Straight Outta Compton presents a three-year insight into the world of N.W.A., one of the more prominent 20th century examples of a group fighting for dreams and vision, but certainly not the only one. As they form bonds and begin to release their music, some of which is critical of social injustice and inequality, there are faint echoes of the “Howl” Obscenity Trial of 1957*—though the charges against the accused publishers are dropped and many previously censored texts are subsequently released. N.W.A. refuses to stop making songs such as “Fuck The Police,” but what if they had? What musicians would America have oppressed if Dr. Dre, Ice Cube, Eazy-E, MC Ren, and DJ Yella listened to the naysayers and followed those who said rap music, sampling, reality rap, all of it, was a waste of time and definitely illegal? Straight Outta Compton reminds us that the music industry—that each artist—doesn’t exist in a vacuum. It’s the risks that groups like N.W.A. take that open the door to later innovation.

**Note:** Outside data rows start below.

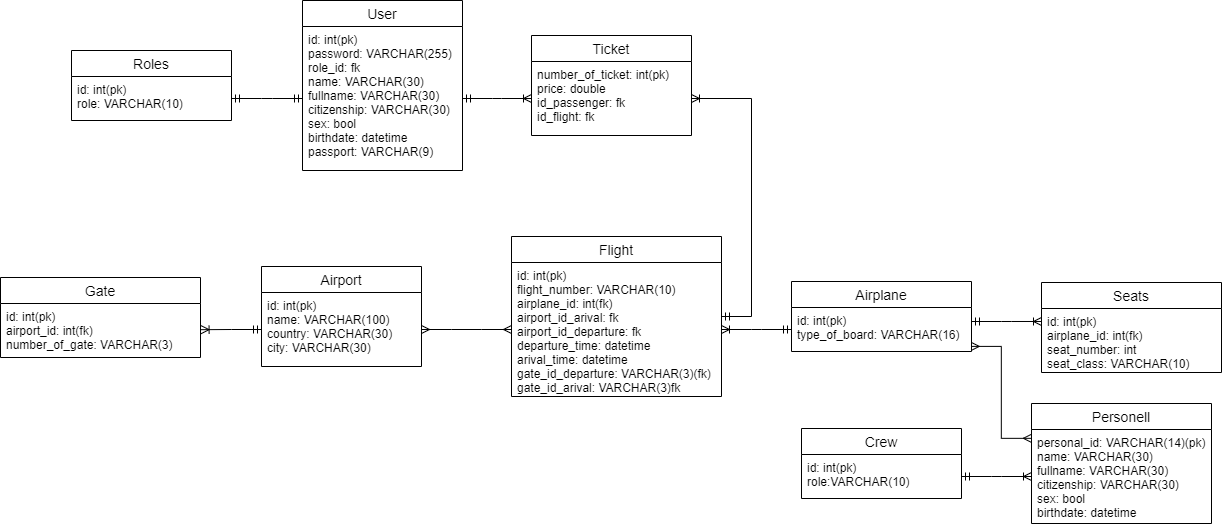
DaftCod/Data_Bases-2022-23 keeps this draw.io diagram as Aviaticket.png. Above is the earlier version. Source tidied: cells renumbered, new cells last; positions are measured from the earlier drawing's top-left corner, leaving out a move shared by most shapes.
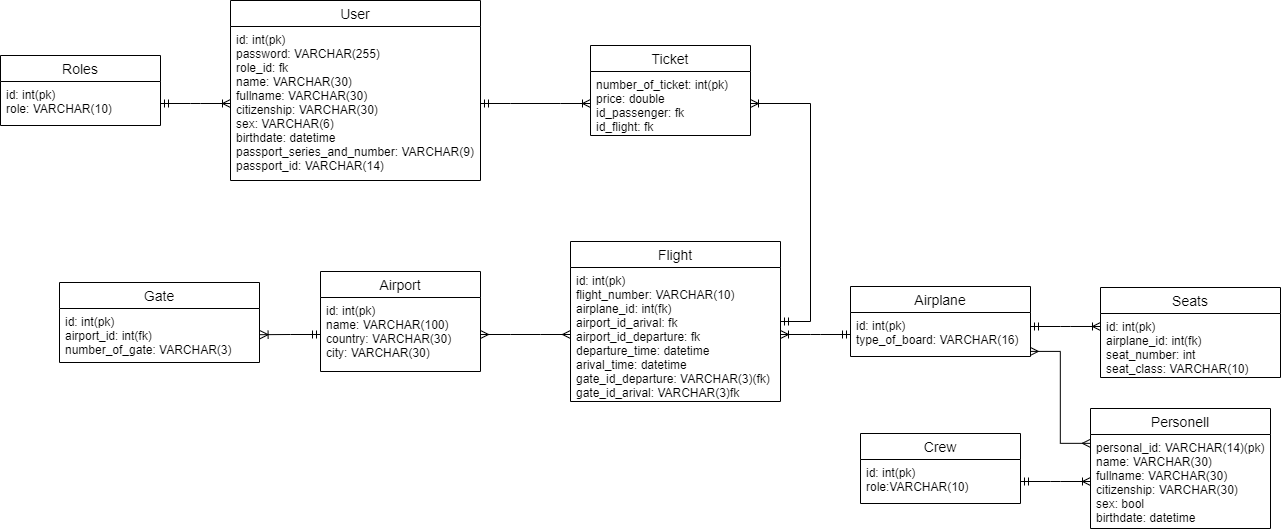
After the change.

The edit, as a diff of the source:
```diff
@@ -9,10 +9,10 @@
       <mxGeometry y="26" width="160" height="74" as="geometry" />
     </mxCell>
     <mxCell id="4" value="Ticket" style="swimlane;fontStyle=0;horizontal=1;startSize=26;align=center;fontSize=14;" parent="1" vertex="1">
-      <mxGeometry x="531" y="35" width="160" height="100" as="geometry" />
+      <mxGeometry x="531" y="40" width="160" height="90" as="geometry" />
     </mxCell>
     <mxCell id="5" value="number_of_ticket: int(pk)&#10;price: double&#10;id_passenger: fk&#10;id_flight: fk" style="text;strokeColor=none;fillColor=none;spacingLeft=4;spacingRight=4;overflow=hidden;points=[[0,0.5],[1,0.5]];portConstraint=eastwest;fontSize=12;" parent="4" vertex="1">
-      <mxGeometry y="26" width="160" height="74" as="geometry" />
+      <mxGeometry y="26" width="160" height="64" as="geometry" />
     </mxCell>
     <mxCell id="6" value="Flight" style="swimlane;fontStyle=0;horizontal=1;startSize=26;align=center;fontSize=14;" parent="1" vertex="1">
       <mxGeometry x="511" y="236" width="210" height="160" as="geometry" />
@@ -72,25 +72,25 @@
       <mxGeometry relative="1" as="geometry" />
     </mxCell>
     <mxCell id="24" value="User" style="swimlane;fontStyle=0;horizontal=1;startSize=26;align=center;fontSize=14;" parent="1" vertex="1">
-      <mxGeometry x="302" width="160" height="170" as="geometry" />
+      <mxGeometry x="171" y="-5" width="250" height="180" as="geometry" />
     </mxCell>
-    <mxCell id="25" value="id: int(pk)&#10;password: VARCHAR(255)&#10;role_id: fk&#10;name: VARCHAR(30)&#10;fullname: VARCHAR(30)&#10;citizenship: VARCHAR(30)&#10;sex: bool&#10;birthdate: datetime&#10;passport: VARCHAR(9)" style="text;strokeColor=none;fillColor=none;spacingLeft=4;spacingRight=4;overflow=hidden;points=[[0,0.5],[1,0.5]];portConstraint=eastwest;fontSize=12;" parent="24" vertex="1">
-      <mxGeometry y="26" width="160" height="144" as="geometry" />
+    <mxCell id="25" value="id: int(pk)&#10;password: VARCHAR(255)&#10;role_id: fk&#10;name: VARCHAR(30)&#10;fullname: VARCHAR(30)&#10;citizenship: VARCHAR(30)&#10;sex: VARCHAR(6)&#10;birthdate: datetime&#10;passport_series_and_number: VARCHAR(9)&#10;passport_id: VARCHAR(14)" style="text;strokeColor=none;fillColor=none;spacingLeft=4;spacingRight=4;overflow=hidden;points=[[0,0.5],[1,0.5]];portConstraint=eastwest;fontSize=12;" parent="24" vertex="1">
+      <mxGeometry y="26" width="250" height="154" as="geometry" />
     </mxCell>
     <mxCell id="26" value="Roles" style="swimlane;fontStyle=0;horizontal=1;startSize=26;align=center;fontSize=14;" parent="1" vertex="1">
-      <mxGeometry x="71" y="50" width="160" height="70" as="geometry" />
+      <mxGeometry x="-59" y="50" width="160" height="70" as="geometry" />
     </mxCell>
     <mxCell id="27" value="id: int(pk)&#10;role: VARCHAR(10)" style="text;strokeColor=none;fillColor=none;spacingLeft=4;spacingRight=4;overflow=hidden;points=[[0,0.5],[1,0.5]];portConstraint=eastwest;fontSize=12;" parent="26" vertex="1">
       <mxGeometry y="26" width="160" height="44" as="geometry" />
     </mxCell>
-    <mxCell id="28" style="edgeStyle=entityRelationEdgeStyle;fontSize=12;html=1;endArrow=ERmandOne;startArrow=ERmandOne;rounded=0;exitX=1;exitY=0.5;exitDx=0;exitDy=0;" parent="1" edge="1" source="27" target="25">
-      <mxGeometry relative="1" as="geometry" />
-    </mxCell>
     <mxCell id="29" style="edgeStyle=entityRelationEdgeStyle;fontSize=12;html=1;endArrow=ERoneToMany;startArrow=ERmandOne;rounded=0;exitX=1;exitY=0.5;exitDx=0;exitDy=0;" parent="1" edge="1" source="25" target="5">
       <mxGeometry relative="1" as="geometry" />
     </mxCell>
     <mxCell id="30" style="edgeStyle=entityRelationEdgeStyle;fontSize=12;html=1;endArrow=ERmany;startArrow=ERmany;rounded=0;exitX=0;exitY=0.5;exitDx=0;exitDy=0;" parent="1" edge="1" source="7" target="3">
       <mxGeometry relative="1" as="geometry" />
     </mxCell>
+    <mxCell id="28" style="edgeStyle=entityRelationEdgeStyle;fontSize=12;html=1;endArrow=ERoneToMany;startArrow=ERmandOne;rounded=0;exitX=1;exitY=0.5;exitDx=0;exitDy=0;entryX=0;entryY=0.5;entryDx=0;entryDy=0;" parent="1" edge="1" source="27" target="25">
+      <mxGeometry relative="1" as="geometry" />
+    </mxCell>
   </root>
 </mxGraphModel>
```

Artists often defend their music by stating they create work based on their environment, even if drugs and alcohol heavily influence the artists themselves. These elements appear in Straight Outta Compton, as do a few scenes of off-camera violence and tension-ridden moments that only release when participants walk away from a fight. But one of most telling moments of the film takes place during a press conference when the group is bombarded with accusations of how they “glamorize gangs and drugs.” The group mates smile and turn as Ice Cube retorts “our art is a reflection of our reality,” before he and Eazy-E proceed to mock the institution behind automatic weapons and cocaine.

Straight Outta Compton is as much a biography as it is an exposé of the struggling artist and their current fight. Since the film only covers three to four years, it highlights many battles that the group runs into, including jealously, deceit, self-doubt, and bereavement. Those encounters aside, the viewer cannot ignore the sense that these artists, along with many others in California and the music industry in general, pioneered the artistic expression we have today that’s bled out of the bar lines. We have further yet to go. From Kanye West to The Dixie Chicks to Marilyn Manson to Beyoncé, artists consistently say “the unsayable” in their songs—the comments and critiques their fans could quickly write themselves, post, and share on Facebook—but if an artist states an opinion outside of the confines of 150 BPM and a chorus, they’ve gone too far.

Artists know that their music grows from within, and as the technology behind production increases, so does the poignancy of the paired lyrics. Artists have something to say. Gratefully, they possess the unique ability to craft that “something” into an experience for their fans. If N.W.A. doesn’t craft their explicit message about police brutality—relevant as much today as it was during their rise—then they may as well have ceased to exist. Straight Outta Compton won’t let us forget. And when Ice Cube is cuffed and frisked after a novice practice session, all because he’s walking across the street during an unassociated arrest at a close by house, it’s clear that his experience, his livelihood and the interpretation of it, will be a catalyst.

* In which publishers Lawrence Ferlinghetti and Shigeyosi Murao were arrested for publication of Allen Ginsberg’s epic poem on charges of obscenity and lewdness

Jeffrey W. Peterson currently teaches English composition at the University of West Georgia while also mentoring their English Education interns. He received a BA from West Georgia and a MFA in writing from Sarah Lawrence College. He is also the poetry editor for Madcap, a semiannual online journal of literature and art, and executive director for ALLIANCE Drum & Bugle Corps, an all-age drum corps based out of Atlanta, GA.